** Opening Provided data block **

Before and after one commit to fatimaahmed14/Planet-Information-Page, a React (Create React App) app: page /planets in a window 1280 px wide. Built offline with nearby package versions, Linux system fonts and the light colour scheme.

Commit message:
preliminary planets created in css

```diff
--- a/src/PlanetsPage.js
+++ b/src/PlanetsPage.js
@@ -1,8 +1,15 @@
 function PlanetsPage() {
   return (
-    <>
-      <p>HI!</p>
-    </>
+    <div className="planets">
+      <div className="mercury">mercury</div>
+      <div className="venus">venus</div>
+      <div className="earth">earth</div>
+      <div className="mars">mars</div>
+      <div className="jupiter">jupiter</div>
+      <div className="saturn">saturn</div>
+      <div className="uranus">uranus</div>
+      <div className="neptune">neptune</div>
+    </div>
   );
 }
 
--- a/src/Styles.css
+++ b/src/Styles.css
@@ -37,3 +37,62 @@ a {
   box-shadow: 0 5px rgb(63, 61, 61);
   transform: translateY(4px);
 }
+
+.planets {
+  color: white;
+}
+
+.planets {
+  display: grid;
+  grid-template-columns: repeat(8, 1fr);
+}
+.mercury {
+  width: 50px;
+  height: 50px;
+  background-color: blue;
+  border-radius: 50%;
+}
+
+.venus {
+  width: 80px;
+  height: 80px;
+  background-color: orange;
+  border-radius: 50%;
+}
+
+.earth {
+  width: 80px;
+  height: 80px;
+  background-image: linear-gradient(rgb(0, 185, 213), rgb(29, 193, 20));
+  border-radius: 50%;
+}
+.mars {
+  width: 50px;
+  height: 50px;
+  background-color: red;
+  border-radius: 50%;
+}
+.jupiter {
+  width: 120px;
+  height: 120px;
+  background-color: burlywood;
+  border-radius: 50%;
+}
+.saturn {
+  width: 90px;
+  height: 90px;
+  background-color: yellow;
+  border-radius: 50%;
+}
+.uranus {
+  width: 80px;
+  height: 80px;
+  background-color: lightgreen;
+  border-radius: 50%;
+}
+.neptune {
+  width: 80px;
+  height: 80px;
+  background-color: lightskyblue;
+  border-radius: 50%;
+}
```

** Closing Provided data block **

◆ Work required ◆
Restate each line above word for word.

◆ Exercise answer ◆
Before and after one commit to fatimaahmed14/Planet-Information-Page, a React (Create React App) app: page /planets in a window 1280 px wide. Built offline with nearby package versions, Linux system fonts and the light colour scheme.

Commit message:
preliminary planets created in css

```diff
--- a/src/PlanetsPage.js
+++ b/src/PlanetsPage.js
@@ -1,8 +1,15 @@
 function PlanetsPage() {
   return (
-    <>
-      <p>HI!</p>
-    </>
+    <div className="planets">
+      <div className="mercury">mercury</div>
+      <div className="venus">venus</div>
+      <div className="earth">earth</div>
+      <div className="mars">mars</div>
+      <div className="jupiter">jupiter</div>
+      <div className="saturn">saturn</div>
+      <div className="uranus">uranus</div>
+      <div className="neptune">neptune</div>
+    </div>
   );
 }
 
--- a/src/Styles.css
+++ b/src/Styles.css
@@ -37,3 +37,62 @@ a {
   box-shadow: 0 5px rgb(63, 61, 61);
   transform: translateY(4px);
 }
+
+.planets {
+  color: white;
+}
+
+.planets {
+  display: grid;
+  grid-template-columns: repeat(8, 1fr);
+}
+.mercury {
+  width: 50px;
+  height: 50px;
+  background-color: blue;
+  border-radius: 50%;
+}
+
+.venus {
+  width: 80px;
+  height: 80px;
+  background-color: orange;
+  border-radius: 50%;
+}
+
+.earth {
+  width: 80px;
+  height: 80px;
+  background-image: linear-gradient(rgb(0, 185, 213), rgb(29, 193, 20));
+  border-radius: 50%;
+}
+.mars {
+  width: 50px;
+  height: 50px;
+  background-color: red;
+  border-radius: 50%;
+}
+.jupiter {
+  width: 120px;
+  height: 120px;
+  background-color: burlywood;
+  border-radius: 50%;
+}
+.saturn {
+  width: 90px;
+  height: 90px;
+  background-color: yellow;
+  border-radius: 50%;
+}
+.uranus {
+  width: 80px;
+  height: 80px;
+  background-color: lightgreen;
+  border-radius: 50%;
+}
+.neptune {
+  width: 80px;
+  height: 80px;
+  background-color: lightskyblue;
+  border-radius: 50%;
+}
```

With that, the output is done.